> Try it:
Find the word "from" in the records and copy every line where it occurs.

[Opening Task data section]

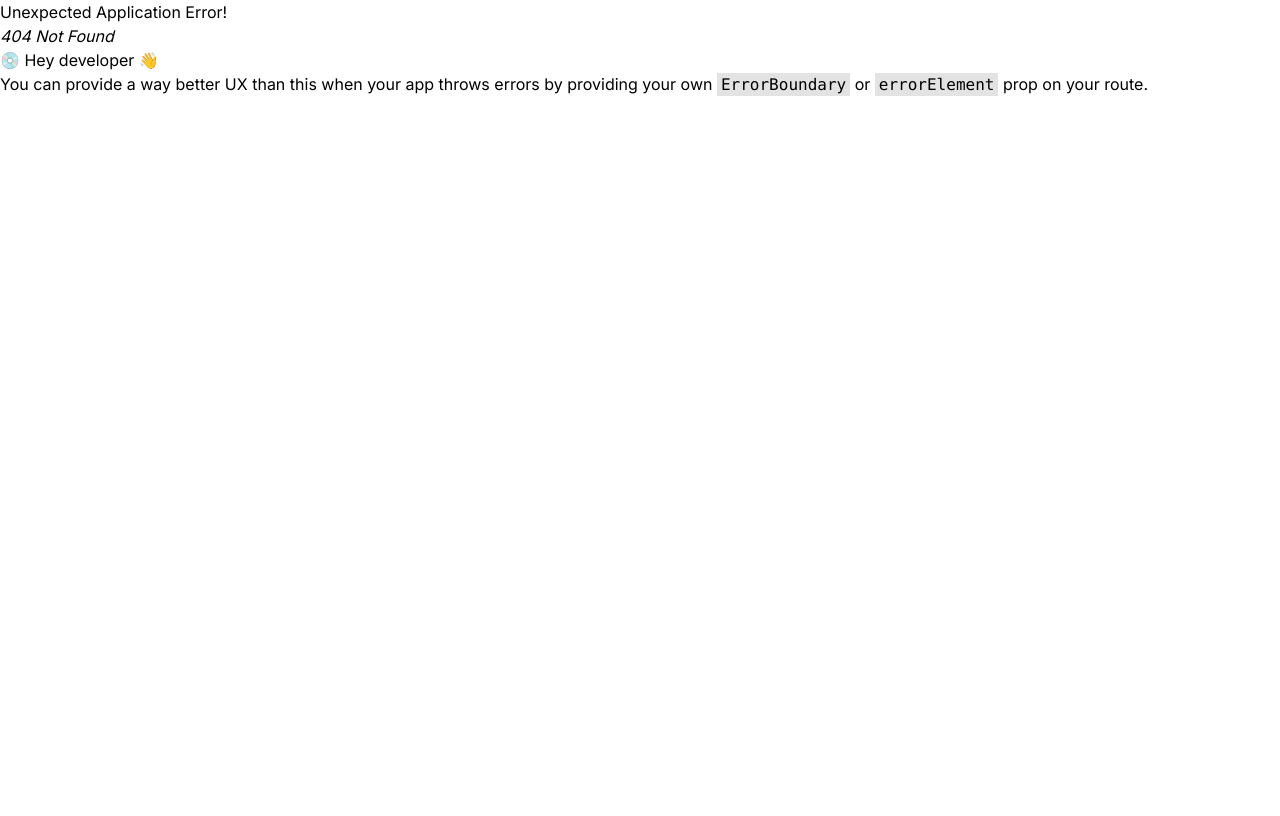
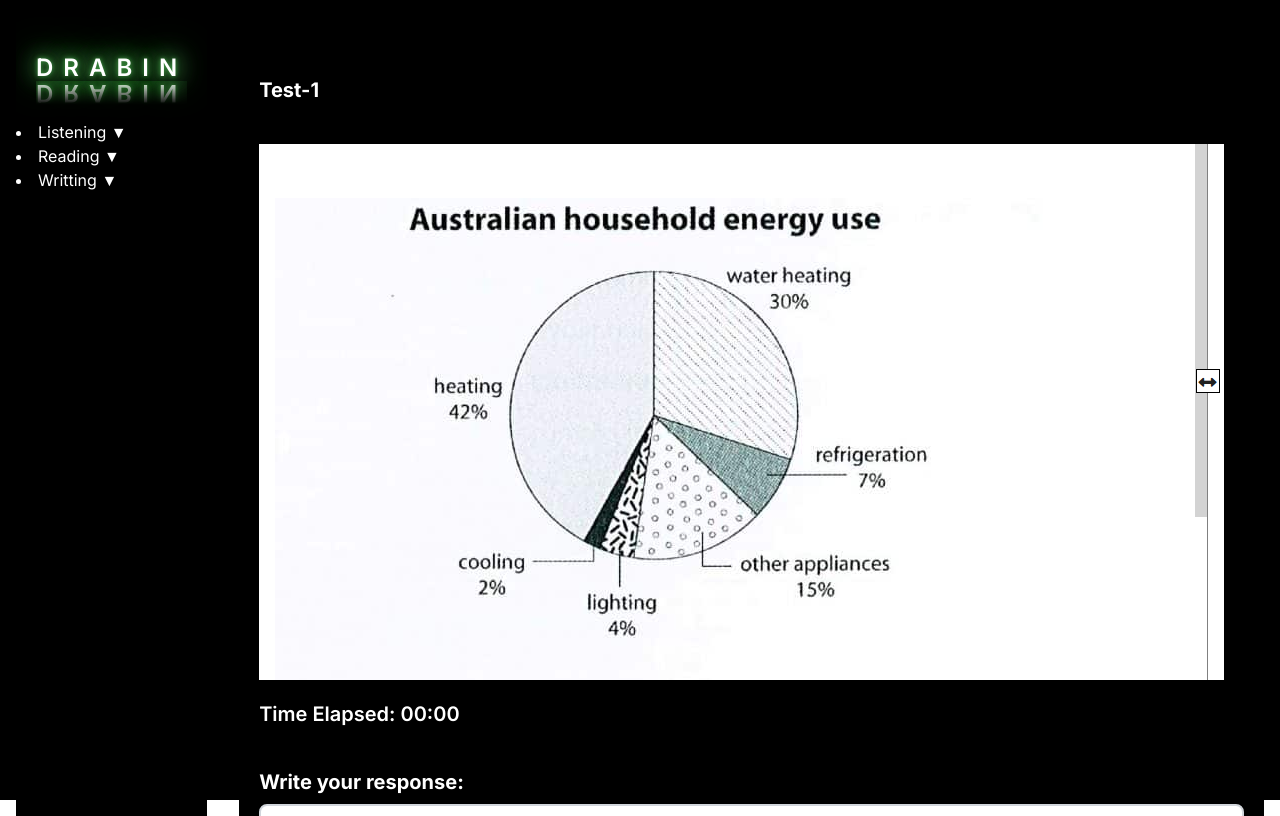
Before and after one commit to MohimaModak/Crypto_Investment_Dashboard, a React (Vite) app: page /Account in a window 1280 px wide. Before the commit this address had no page. Built offline with nearby package versions, Linux system fonts and the light colour scheme.

Commit message:
Updated text size

```diff
--- a/src/Component/CoreComponents/Settings/Account.jsx
+++ b/src/Component/CoreComponents/Settings/Account.jsx
@@ -1,80 +1,118 @@
-import React, { useState, useEffect } from "react";
+import React, { useState, useEffect } from 'react';
+import photo from "../../../assets/Gallery/10-1-Writting.png";
 
-export default function Account() {
-  const [account, setAccount] = useState(null);
+export default function WritingTest() {
+  const [text1, setText1] = useState(""); // State to hold the first text input
+  const [text2, setText2] = useState(""); // State to hold the second text input
+  const [startTime1, setStartTime1] = useState(null); // To store the start time for the first textarea
+  const [startTime2, setStartTime2] = useState(null); // To store the start time for the second textarea
+  const [elapsedTime1, setElapsedTime1] = useState(0); // To store elapsed time for the first textarea
+  const [elapsedTime2, setElapsedTime2] = useState(0); // To store elapsed time for the second textarea
+  const [typingTimeout1, setTypingTimeout1] = useState(null); // To handle timeout for stopping timer 1
+  const [typingTimeout2, setTypingTimeout2] = useState(null); // To handle timeout for stopping timer 2
 
-  useEffect(() => {
-    fetch("/Account.json")
-      .then((res) => res.json())
-      .then((data) => {
-        setAccount(data);
-      })
-      .catch((error) => {
-        console.error("Error fetching data:", error);
-      });
-  }, []);
+  // Start the timer when the user starts typing in the first textarea
+  const handleChange1 = (e) => {
+    if (startTime1 === null) {
+      setStartTime1(Date.now()); // Start timer when the user starts typing in textarea 1
+    }
+    setText1(e.target.value); // Update text for textarea 1
 
-  const handleDeleteAccount = () => {
-    const confirmation = window.confirm(
-      "Are you sure you want to delete your account? This action cannot be undone."
-    );
-    if (confirmation) {
-      console.log("Account deletion initiated.");
-      // Implement account deletion logic here
+    // Reset the timeout whenever the user types
+    if (typingTimeout1) {
+      clearTimeout(typingTimeout1);
     }
+
+    // Stop the timer after 2 seconds of inactivity
+    const timeout = setTimeout(() => {
+      clearInterval(timerInterval1); // Stop the timer for textarea 1 after inactivity
+    }, 2000);
+    setTypingTimeout1(timeout);
   };
 
-  if (!account) {
-    return (
-      <div className="flex justify-center items-center h-96 text-gray-300">
-        Loading...
-      </div>
-    );
-  }
+  // Start the timer when the user starts typing in the second textarea
+  const handleChange2 = (e) => {
+    if (startTime2 === null) {
+      setStartTime2(Date.now()); // Start timer when the user starts typing in textarea 2
+    }
+    setText2(e.target.value); // Update text for textarea 2
+
+    // Reset the timeout whenever the user types
+    if (typingTimeout2) {
+      clearTimeout(typingTimeout2);
+    }
+
+    // Stop the timer after 2 seconds of inactivity
+    const timeout = setTimeout(() => {
+      clearInterval(timerInterval2); // Stop the timer for textarea 2 after inactivity
+    }, 2000);
+    setTypingTimeout2(timeout);
+  };
+
+  // Update the timers for each textarea every second
+  useEffect(() => {
+    let interval1, interval2;
+    if (startTime1 !== null) {
+      interval1 = setInterval(() => {
+        setElapsedTime1(Math.floor((Date.now() - startTime1) / 1000)); // Calculate elapsed time in seconds for textarea 1
+      }, 1000);
+    }
+    if (startTime2 !== null) {
+      interval2 = setInterval(() => {
+        setElapsedTime2(Math.floor((Date.now() - startTime2) / 1000)); // Calculate elapsed time in seconds for textarea 2
+      }, 1000);
+    }
+
+    // Clear intervals when component unmounts or the timer is stopped
+    return () => {
+      clearInterval(interval1);
+      clearInterval(interval2);
+    };
+  }, [startTime1, startTime2]);
+
+  // Format elapsed time as mm:ss
+  const formatTime = (seconds) => {
+    const minutes = Math.floor(seconds / 60);
+    const remainingSeconds = seconds % 60;
+    return `${String(minutes).padStart(2, '0')}:${String(remainingSeconds).padStart(2, '0')}`;
+  };
 
   return (
-    <div className="flex justify-center m-10 rounded-md"  style={{
-      background: `
-      radial-gradient(circle at 20% 50%, #6eff62, transparent 60%),
-      radial-gradient(circle at 10% 10%, #6eff62, transparent 70%),
-      radial-gradient(circle at 70% 10%, #355E3B, transparent 90%),
-      radial-gradient(circle at 30% 10%, #003300, transparent 75%)
-                                                                  `,
-      backgroundBlendMode: 'overlay',
-  }}>
-    <div className=" p-8 rounded-md w-max shadow-lg">
-      <h1 className="text-2xl font-bold mb-2.5">Account Settings</h1>
+    <div className="h-screen overflow-y-auto w-full bg-black">
+      <div className="p-5">
+        <h1 className="font-bold text-xl my-10">Test-1</h1>
+        <img src={photo} alt="Writing Test" />
+        <div className="mt-5">
+          <h3 className="text-xl font-semibold">Time Elapsed: {formatTime(elapsedTime1)}</h3>
+        </div>
+        <div className="mt-10">
+          <h2 className="font-bold text-xl">Write your response:</h2>
+          <textarea
+            value={text1}
+            onChange={handleChange1}
+            className="w-full h-40 p-2 mt-2 border-2 border-gray-300 rounded-lg"
+            placeholder="Write your answer here..."
+          />
+        </div>
 
-      {/* Terms and Privacy */}
-      <div className="mb-6">
-        <h2 className="text-lg font-semibold mb-2">Terms & Privacy Policy</h2>
-        <p className="text-white text-sm mb-4">
-          By using this platform, you agree to
-          <br /> our terms and privacy policy.
+        <h1 className="font-bold text-xl my-10">Test-2</h1>
+        <p className="text-lg">
+          Some people think that all university students should study whatever they like.
+          Others believe that they should only be allowed to study subjects that will be useful in
+          the future, such as those related to science and technology. Discuss both these views and give your own opinion.
         </p>
-        <a
-          href={account.termsAndPrivacy}
-          target="_blank"
-          rel="noopener noreferrer"
-          className="text-blue-400 hover:underline"
-        >
-          View Terms & Privacy Policy
-        </a>
-      </div>
-
-      {/* Delete Account */}
-      <div className="flex justify-center">
-      <div >
-        <h2 className="text-lg font-semibold mb-2">Delete Account</h2>
-
-        <button
-          onClick={handleDeleteAccount}
-          className="bg-red-700 text-white py-2 px-4 rounded-lg focus:outline-none"
-        >
-          Delete Account
-        </button>
-      </div>
-      </div>
+        <div className="mt-5">
+          <h3 className="text-xl font-semibold">Time Elapsed: {formatTime(elapsedTime2)}</h3>
+        </div>
+        <div className="mt-10">
+          <h2 className="font-bold text-xl">Write your response:</h2>
+          <textarea
+            value={text2}
+            onChange={handleChange2}
+            className="w-full h-40 p-2 mt-2 border-2 border-gray-300 rounded-lg"
+            placeholder="Write your answer here..."
+          />
+        </div>
       </div>
     </div>
   );
--- a/src/Component/Sidebar/Sidebar.jsx
+++ b/src/Component/Sidebar/Sidebar.jsx
@@ -6,6 +6,7 @@ import { faTachometerAlt, faBriefcase, faExchangeAlt, faChartLine, faList, faCog
 export default function Sidebar() {
   const [isListeningOpen, setIsListeningOpen] = useState(false);
   const [isReading, setisReading] = useState(false)
+  const [isWritting, setisWritting] = useState(false)
 
   const toggleListeningMenu = () => {
     setIsListeningOpen(!isListeningOpen);
@@ -13,6 +14,10 @@ export default function Sidebar() {
 
   const toggleReadingMenu = () => {
     setisReading(!isReading)
+  }
+
+  const toggleWrittingMenu = () => {
+    setisWritting(!isWritting)
   }
 
   return (
@@ -208,6 +213,27 @@ export default function Sidebar() {
         }
       </li>
 
+      <li className="relative group">
+        <button onClick={toggleWrittingMenu}>
+        Writting ▼
+        </button>
+        {
+          isWritting && (
+            <ul className="absolute left-0 mt-2 rounded-lg shadow-lg transition-opacity">
+          <li>
+            <NavLink
+                to="/Account"
+                className="flex items-center px-3 py-2 hover:bg-gradient-to-r from-black to-green-900 rounded"
+              >
+                <FontAwesomeIcon icon={faLifeRing} className="mr-2 text-green-500" />
+                <h1 className="text-lg">Writting-10-test-01</h1>
+              </NavLink>
+              </li>
+            </ul>
+          )
+        }
+      </li>
+
 
     </div>
   );
--- a/src/main.jsx
+++ b/src/main.jsx
@@ -23,6 +23,7 @@ import MarketTrends from "./Component/CoreComponents/Analytics/MarketTrends";
 import PortfolioPerformance from "./Component/CoreComponents/Analytics/PortfolioPerformance";
 import TopMovers from "./Component/CoreComponents/Analytics/TopMovers";
 import AssetAllocation from "./Component/CoreComponents/Portfolio/AssetAllocation";
+import Account from "./Component/CoreComponents/Settings/Account";
 
 const router = createBrowserRouter([
   {
@@ -106,6 +107,10 @@ const router = createBrowserRouter([
         path: "/AssetAllocation",
         element: <AssetAllocation></AssetAllocation>,
       },
+      {
+        path: "/Account",
+        element: <Account></Account>,
+      },
 
     ],
   },
```
Also changed, not shown: src/assets/Gallery/10-1-Writting.png (added).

[Closing Task data section]

> Result of this exercise:
-import React, { useState, useEffect } from "react";
+import React, { useState, useEffect } from 'react';
+import photo from "../../../assets/Gallery/10-1-Writting.png";
+                className="flex items-center px-3 py-2 hover:bg-gradient-to-r from-black to-green-900 rounded"
@@ -23,6 +23,7 @@ import MarketTrends from "./Component/CoreComponents/Analytics/MarketTrends";
 import PortfolioPerformance from "./Component/CoreComponents/Analytics/PortfolioPerformance";
 import TopMovers from "./Component/CoreComponents/Analytics/TopMovers";
 import AssetAllocation from "./Component/CoreComponents/Portfolio/AssetAllocation";
+import Account from "./Component/CoreComponents/Settings/Account";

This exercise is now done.